First Thing, Daily Maverick's flagship newsletter

Join the 230 000 South Africans who read First Thing newsletter.

We'd like our readers to start paying for Daily Maverick

More specifically, we'd like those who can afford to pay to start paying. What it comes down to is whether or not you value Daily Maverick. Think of us in terms of your daily cappuccino from your favourite coffee shop. It costs around R35. That’s R1,050 per month on frothy milk. Don’t get us wrong, we’re almost exclusively fuelled by coffee. BUT maybe R200 of that R1,050 could go to the journalism that’s fighting for the country?

We don’t dictate how much we’d like our readers to contribute. After all, how much you value our work is subjective (and frankly, every amount helps). At R200, you get it back in Uber Eats and ride vouchers every month, but that’s just a suggestion. A little less than a week’s worth of cappuccinos.

We can't survive on hope and our own determination. Our country is going to be considerably worse off if we don’t have a strong, sustainable news media. If you’re rejigging your budgets, and it comes to choosing between frothy milk and Daily Maverick, we hope you might reconsider that cappuccino.

We need your help. And we’re not ashamed to ask for it.

Our mission is to Defend Truth.
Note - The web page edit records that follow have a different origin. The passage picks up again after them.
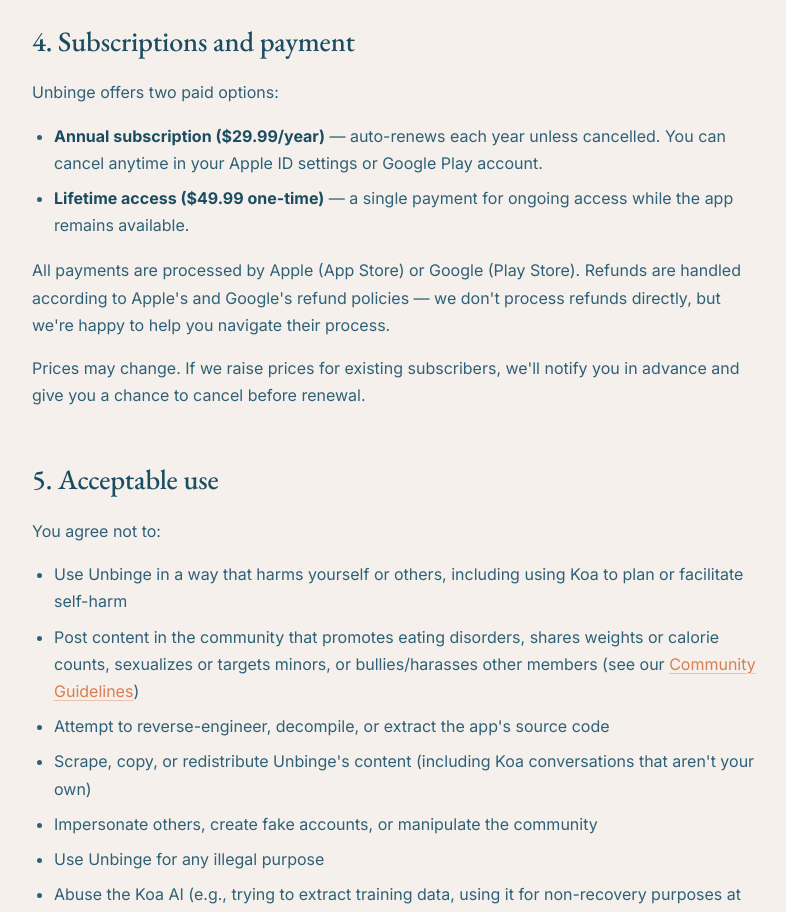
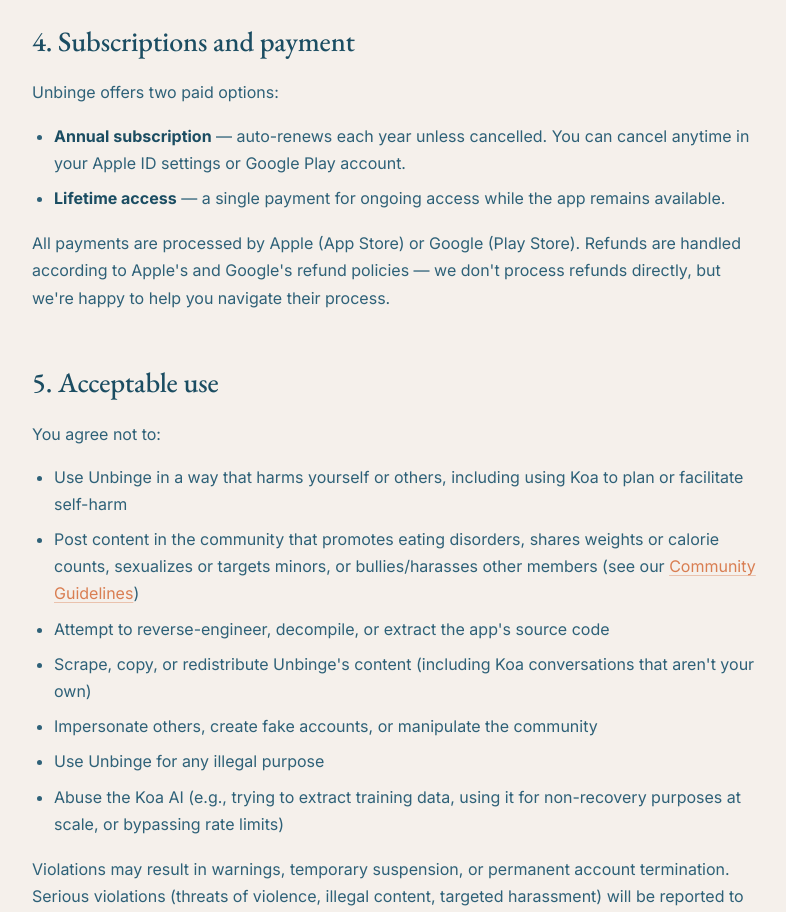
Before and after one commit to Sethcrowley99/unbinge-site, a Next.js app: page /terms in a window 1280 px wide. Shown: the part 1260-2172 px from the top of the page, without its empty margins (242-1028 px from the left). Built offline with nearby package versions, Linux system fonts and the light colour scheme.

Commit message:
Remove all price mentions from site

```diff
--- a/app/terms/page.tsx
+++ b/app/terms/page.tsx
@@ -44,11 +44,10 @@
           <h2>4. Subscriptions and payment</h2>
           <p>Unbinge offers two paid options:</p>
           <ul>
-            <li><strong>Annual subscription ($29.99/year)</strong> — auto-renews each year unless cancelled. You can cancel anytime in your Apple ID settings or Google Play account.</li>
-            <li><strong>Lifetime access ($49.99 one-time)</strong> — a single payment for ongoing access while the app remains available.</li>
+            <li><strong>Annual subscription</strong> — auto-renews each year unless cancelled. You can cancel anytime in your Apple ID settings or Google Play account.</li>
+            <li><strong>Lifetime access</strong> — a single payment for ongoing access while the app remains available.</li>
           </ul>
           <p>All payments are processed by Apple (App Store) or Google (Play Store). Refunds are handled according to Apple&apos;s and Google&apos;s refund policies — we don&apos;t process refunds directly, but we&apos;re happy to help you navigate their process.</p>
-          <p>Prices may change. If we raise prices for existing subscribers, we&apos;ll notify you in advance and give you a chance to cancel before renewal.</p>
 
           <h2>5. Acceptable use</h2>
           <p>You agree not to:</p>
```
Also changed, not shown: app/page.tsx (+2 -6 lines).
Join Maverick Insider.

Support Daily Maverick→
Payment options

Aspen Pharmacare to Deliver J&J Vaccines in Next Three...

Newsdeck

Newsdeck

Aspen Pharmacare to Deliver J&J Vaccines in Next Three Months

A shipment of the Johnson & Johnson Janssen Covid-19 vaccine arrives at Northwell Health South Shore University Hospital in Bay Shore, New York.
By Bloomberg
15 Mar 2021 0

(Bloomberg) --Aspen Pharmacare Holdings Ltd. will supply the Covid-19 vaccine developed by Johnson & Johnson within the next three months, putting Africa’s biggest drugmaker “right up front of producing this vaccine globally,” Chief Executive Officer Stephen Saad said.

By Janice Kew
Mar 12, 2021, 3:58 PM
Word Count: 256

Since agreeing in November to produce as many as 300 million doses a year at its plant in Port Elizabeth, South Africa, Aspen has adopted the technology needed for production, Saad said in an interview Friday. The company has sufficient capacity to more than double that output if needed, he said.

Next, Aspen needs to produce three batches identical to the end product. Once that target is met, Aspen can apply for registration and then sell its supply of the J&J vaccine, which received clearance in the European Union this week after an emergency use authorization in the U.S.

Aspen’s heft could help a continent with otherwise limited vaccine manufacturing capacity and alleviate some concerns that poorer nations will be left without supplies due to the huge demand from richer countries.

South Africa is “in a great position as a country around procurement of vaccines because of what Aspen can offer,” Saad said.

The company, which on Thursday said it plans to resume paying dividends after a two-year break enforced by debt levels, is now in a position to make acquisitions.

Any purchases would be “additive rather than transformative,” Saad said. Aspen would look at countries or business areas in which it already operates, including buying sterile products, which are mostly used in hospitals, or a vaccine, he said.

© 2021 Bloomberg L.P.
Information pertaining to Covid-19, vaccines, how to control the spread of the virus and potential treatments is ever-changing. Under the South African Disaster Management Act Regulation 11(5)(c) it is prohibited to publish information through any medium with the intention to deceive people on government measures to address COVID-19. We are therefore disabling the comment section on this article in order to protect both the commenting member and ourselves from potential liability. Should you have additional information that you think we should know, please email [email protected]
Gallery

Please peer review 3 community comments before your comment can be posted